By the time Baghdad fell on April 9, 2003, the Iraqi Army had simply dissolved. On April 17 Gen. John Abizaid, the deputy commander of the Army’s Central Command, reported in a video briefing to officials in Washington that “there are no organized Iraqi military units left.” The disappearance of Saddam Hussein’s old army rendered irrelevant any prewar plans to use that army. So the question was whether the Coalition Provisional Authority should try to recall it or to build a new one open to both vetted members of the old army and new recruits. General Abizaid favored the second approach.

In the weeks after General Abizaid’s recommendation, the coalition’s national security adviser, Walter Slocombe, discussed options with top officials in the Pentagon, including Deputy Secretary of Defense Paul Wolfowitz. They recognized that to recall the former army was a practical impossibility because postwar looting had destroyed all the bases.
Bremer repeats his briefing of the President by letter and tells of a video briefing he also conducted. No objection by W, apparently.
On May 22, I sent to President Bush, through Secretary Rumsfeld, my first report since arriving in Iraq. I reviewed our activities since arrival, including our de-Baathification policy. I then alerted the president that “I will parallel this step with an even more robust measure dissolving Saddam’s military and intelligence structures.” The same day, I briefed the president on the plan via secure video. The president sent me a note on May 23 in which he thanked me for my report and noted that “you have my full support and confidence.”

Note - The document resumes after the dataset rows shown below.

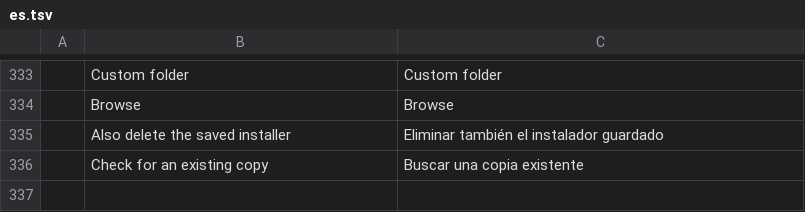
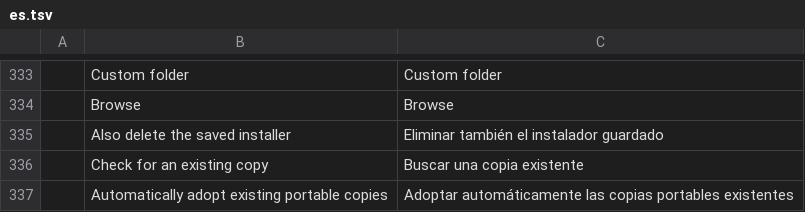
Before and after one commit to PanDuroDev/craft-launcher, a TSV file: crates/ui-egui/src/i18n/es.tsv, drawn as a sheet; only a part is shown, gaps mark what is left out; the diff names each change by its address in the sheet, - before the commit and + after, or states it on an @@ line.

```diff
--- a/crates/ui-egui/src/i18n/es.tsv
+++ b/crates/ui-egui/src/i18n/es.tsv
+row 337:  | Automatically adopt existing portable copies | Adoptar automáticamente las copias portables existentes
```
Also changed, not shown: crates/ui-egui/src/i18n/fr.tsv, crates/ui-egui/src/i18n/hu.tsv, 16 other files.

The decision not to recall Saddam Hussein’s army was thoroughly considered by top officials in the American government.
Let this be a lesson for the Bushies considering dumping blame on former officials in the coming months. And it should be a model for all former officials out there in how to stand up to such efforts to re-write history. Cause you can bet they're in the works...